  • Published in Columns

Sandy Barber

The Weekly Froth! A weekly take on six tracks, most of which have recently popped up somewhere in the blogosphere. Bit of a mixed bag with a slight leaning towards house, disco, and remixes, but generally just anything that for some reason tickled the writer’s fancy.

Track of the Week: ‘Steppin’ by Sandy Barber (John Morales mix)

Another Morales mix taking it to the disco town. Sandy Barber starts out, saying that You think you’re so smart, but you’re mistaking (you tell him, hon!). And, as she does so, she puts on those nice diva disco vocals, announcing that She’s going to do some steppin’ of her own, at which point the bass comes in to get all the dancefloor people aflutter. There’s also a bit of cymbal in there, some a capella moments, chosen at the exact moment that she says he’s a Cheat and a lier. And that’s something Morales does so well, giving Sandy Barber all the room to do her thing, and with that, making sure that disco love story of empowerment comes through loud and clear. Then, the percussion and bass to make sure there’s the dancefloor as well as the attitude. Also some attitude in that bass though, getting some action at 3:50 before some riffs come and help it out along with Mrs. Barber herself. Just one of those bulls-eye disco edits with plenty of vocals and bass to sing and dance along to.


‘Beat the Heat’ by Turbotito & Daniel T

Turbotito & Daniel T get the booty shakin’ right from the get go. It’s got a steady beat working, but also plenty of bass and synth sounds that make sure it’s a hip thing. Then, the vocals, announcing that they Just can’t seem to sleep, can’t make it through the heat. The vocals are accompanied primarily by the bass sound, which, a go around later, get some woodwork percussion for a helping hand. The vocals, by the way, nice and deep, and contrast with the lighter key sounds that are used as a substitute for the vocals. Slowly but surely it changes into this sultry mid-paced burner with techno elements, giving off some of that body heat. Around 2:30 there’s an instrumental interlude started, after which they slowly build it up again, also helped out by multiple vocal layers that start overlapping and synth work that moves to a crescendo. That happens at about 4:20, when bass and percussion help the track towards its ending. Nice slice of deepness to be found here.

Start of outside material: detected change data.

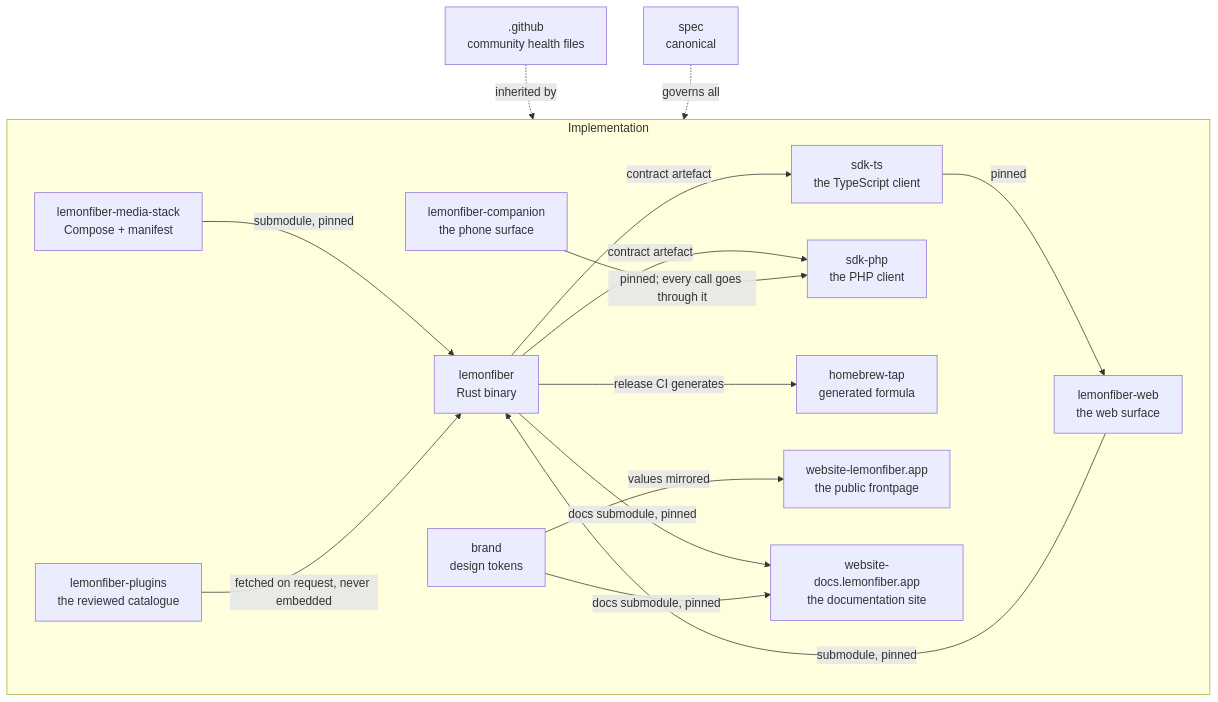
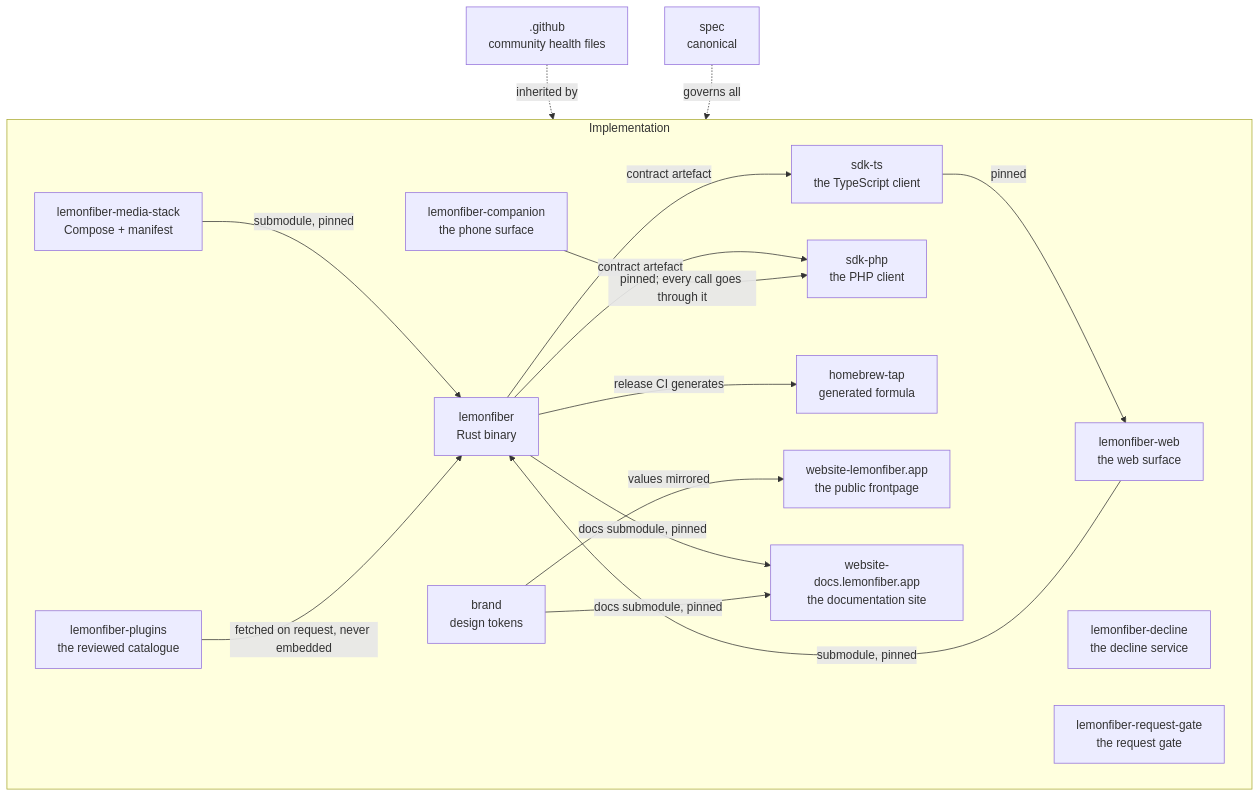
The diagram in 30-repos/README.md (lemonfiber/spec), drawn with Mermaid before and after one commit. The commit also changed other lines of this file and 7 other files, not shown here.

````diff
--- a/30-repos/README.md
+++ b/30-repos/README.md
@@ -19,33 +19,35 @@
 ```mermaid
 flowchart TD
     spec["spec<br/>canonical"]
     gh[".github<br/>community health files"]
 
     subgraph impl[Implementation]
         lemonfiber["lemonfiber<br/>Rust binary"]
         web["lemonfiber-web<br/>the web surface"]
         companion["lemonfiber-companion<br/>the phone surface"]
         sdk["sdk-ts<br/>the TypeScript client"]
         sdkphp["sdk-php<br/>the PHP client"]
         stack["lemonfiber-media-stack<br/>Compose + manifest"]
+        decline["lemonfiber-decline<br/>the decline service"]
+        gate["lemonfiber-request-gate<br/>the request gate"]
         plugins["lemonfiber-plugins<br/>the reviewed catalogue"]
         tap["homebrew-tap<br/>generated formula"]
         site["website-lemonfiber.app<br/>the public frontpage"]
         docs["website-docs.lemonfiber.app<br/>the documentation site"]
         brand["brand<br/>design tokens"]
     end
 
     stack -->|submodule, pinned| lemonfiber
     web -->|submodule, pinned| lemonfiber
     sdk -->|pinned| web
     lemonfiber -->|contract artefact| sdk
     lemonfiber -->|contract artefact| sdkphp
     companion -->|pinned; every call goes through it| sdkphp
     plugins -->|fetched on request, never embedded| lemonfiber
     lemonfiber -->|release CI generates| tap
     brand -->|values mirrored| site
     lemonfiber -->|docs submodule, pinned| docs
     brand -->|docs submodule, pinned| docs
     gh -.->|inherited by| impl
     spec -.->|governs all| impl
 ```
````
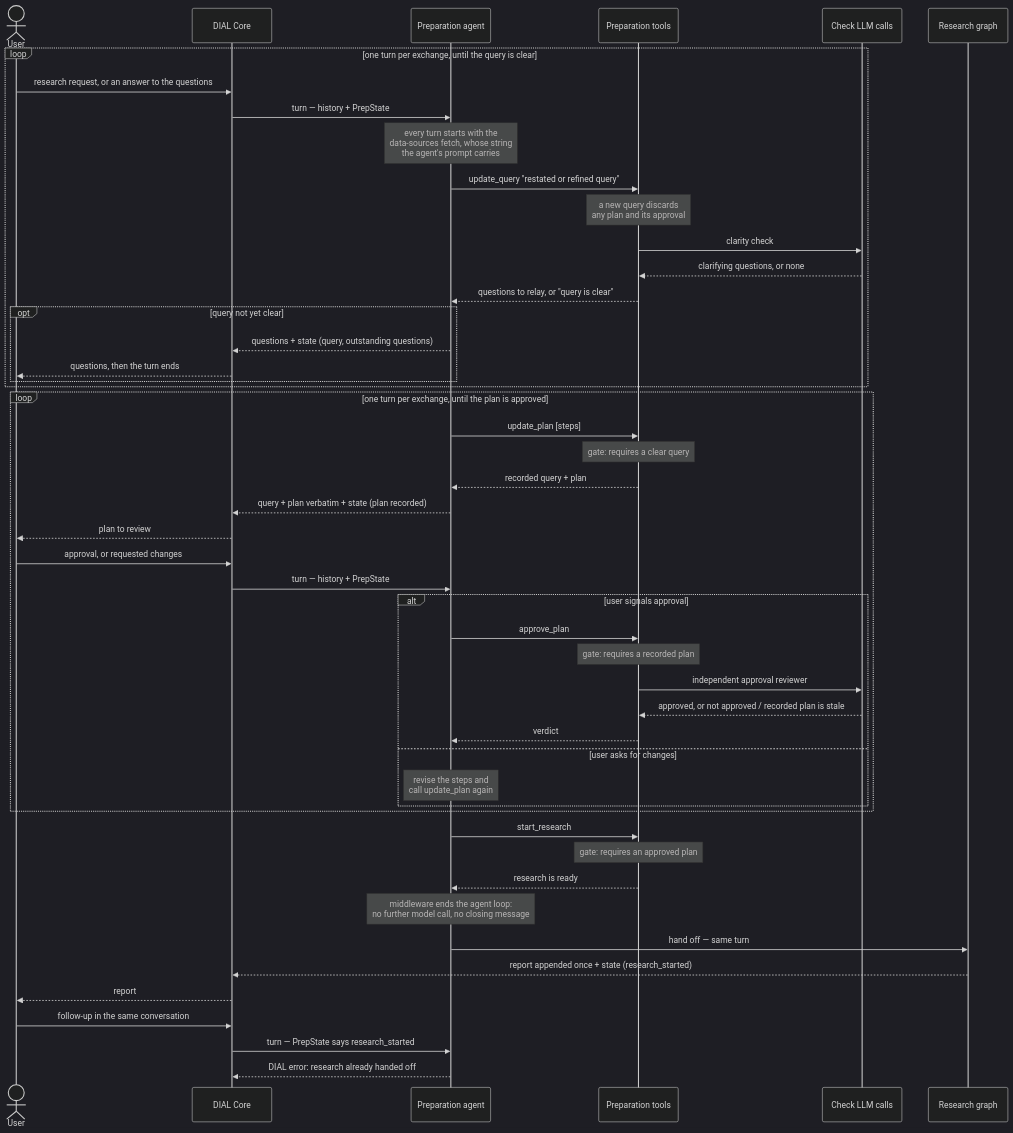
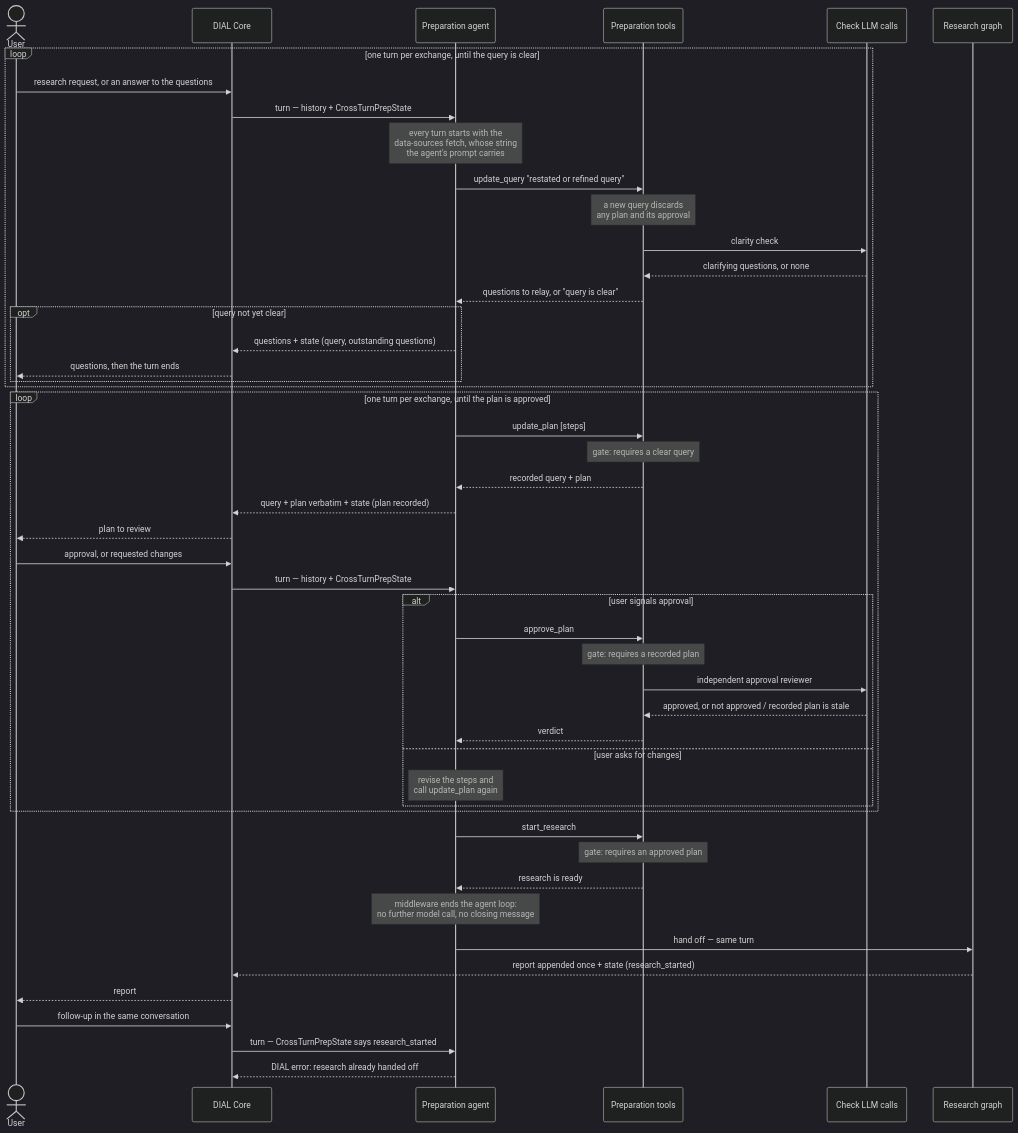
The second of 5 diagrams in docs/architecture.md (epam/ai-dial-deep-research-backend), drawn with Mermaid (dark theme) before and after one commit. The commit also changed other lines of this file and 70 other files, not shown here.

Commit message:
feat: resume research after a failed turn (#106)

````diff
--- a/docs/architecture.md
+++ b/docs/architecture.md
@@ -100,55 +120,55 @@
 ```mermaid
 sequenceDiagram
     actor U as User
     participant C as DIAL Core
     participant A as Preparation agent
     participant T as Preparation tools
     participant L as Check LLM calls
     participant G as Research graph
 
     loop one turn per exchange, until the query is clear
         U->>C: research request, or an answer to the questions
-        C->>A: turn — history + PrepState
+        C->>A: turn — history + CrossTurnPrepState
         Note over A: every turn starts with the<br/>data-sources fetch, whose string<br/>the agent's prompt carries
         A->>T: update_query "restated or refined query"
         Note over T: a new query discards<br/>any plan and its approval
         T->>L: clarity check
         L-->>T: clarifying questions, or none
         T-->>A: questions to relay, or "query is clear"
         opt query not yet clear
             A-->>C: questions + state (query, outstanding questions)
             C-->>U: questions, then the turn ends
         end
     end
 
     loop one turn per exchange, until the plan is approved
         A->>T: update_plan [steps]
         Note over T: gate: requires a clear query
         T-->>A: recorded query + plan
         A-->>C: query + plan verbatim + state (plan recorded)
         C-->>U: plan to review
         U->>C: approval, or requested changes
-        C->>A: turn — history + PrepState
+        C->>A: turn — history + CrossTurnPrepState
         alt user signals approval
             A->>T: approve_plan
             Note over T: gate: requires a recorded plan
             T->>L: independent approval reviewer
             L-->>T: approved, or not approved / recorded plan is stale
             T-->>A: verdict
         else user asks for changes
             Note over A: revise the steps and<br/>call update_plan again
         end
     end
 
     A->>T: start_research
     Note over T: gate: requires an approved plan
     T-->>A: research is ready
     Note over A: middleware ends the agent loop:<br/>no further model call, no closing message
     A->>G: hand off — same turn
     G-->>C: report appended once + state (research_started)
     C-->>U: report
 
     U->>C: follow-up in the same conversation
-    C->>A: turn — PrepState says research_started
+    C->>A: turn — CrossTurnPrepState says research_started
     A-->>C: DIAL error: research already handed off
 ```
````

‘Good Inside’ by Al Kent

How about some of that slappin’ bass action from Al Kent? The girl in question invites you by saying Come on, baby, and surely there’s plenty of bass to get in action to. After the minute mark we get some of that guitar riffin’ their way through, and then, at 1:30, the girl gets workin’ herself, forcefully belting out that I need you. And she doesn’t stop turning out some of that powerful vocal work, and the bass keeps working it as well to get that dancing going on. You make me feel, Whoo!, good inside, she also gleefully yells out, so no wonder she wants you to Come on, baby. There’s definitely no letting up in this big tune of a House song, and even when the vocals go a bit more low key, there’s always the bass to keep this one going forward. A strong power house, this performance right here I’d say.


‘Mom and Dad’ by Xinobi (Richie Hell Clean remix)

Richie Hell takes on the Discotexas stalwarts Xinobi with this catchy remix, where the bass comes in at the twenty second mark and basically takes this one all over. The other instruments give it this quirky, synth-pop feel, bringing some freshness to the proceedings (you always need to keep it fresh y’all). At the two minute mark the Texas drawled female vocals come in, giving it a nice drawn out quality to balance the bass and rhythm elements. Halfway through Richie dials it down a bit, and at 3:20 the beat and the vocals both come back to aid the bass in getting it on.  I love how that Discotexas vibe is still there, but perhaps this Clean remix takes the synth-pop more into the house dancefloor as well, with enough bass and beat to hang on your hat to. 


‘Do the Right Thing’ by The Revenge (Nachtbraker remix)

After a few seconds in the percussion gets some help from a rather deep beat, which then gets juxtaposed by some keys in the background before, at the fifty second mark, we really go deep house with this one. Not to say the lighter sounds disappear, they stay, but all the rhythm sounds just take a dive into the nightclub. A tad in front of the two minute mark we get some cowbell action in there, also providing a somewhat higher pitched key sound. This turns out to be a prelude to a slight shift in tone, even though the beat that remains a staple underneath to keep it all grounded. And so Nachtbraker doesn’t only add or subtract sounds, but also shifts in tone and (at for example 3:30) pace for this hypnotic, 7:30 minute dance tune. Smack down in the middle there’s a rather lengthy part where all the rhythm parts are tuned out, though around 4:30 there’s a quick turn around, after which this one gets a bit more bombastic with the bass in there. So if you weren’t feeling party before, from now until the end there really aren’t any excuses anymore.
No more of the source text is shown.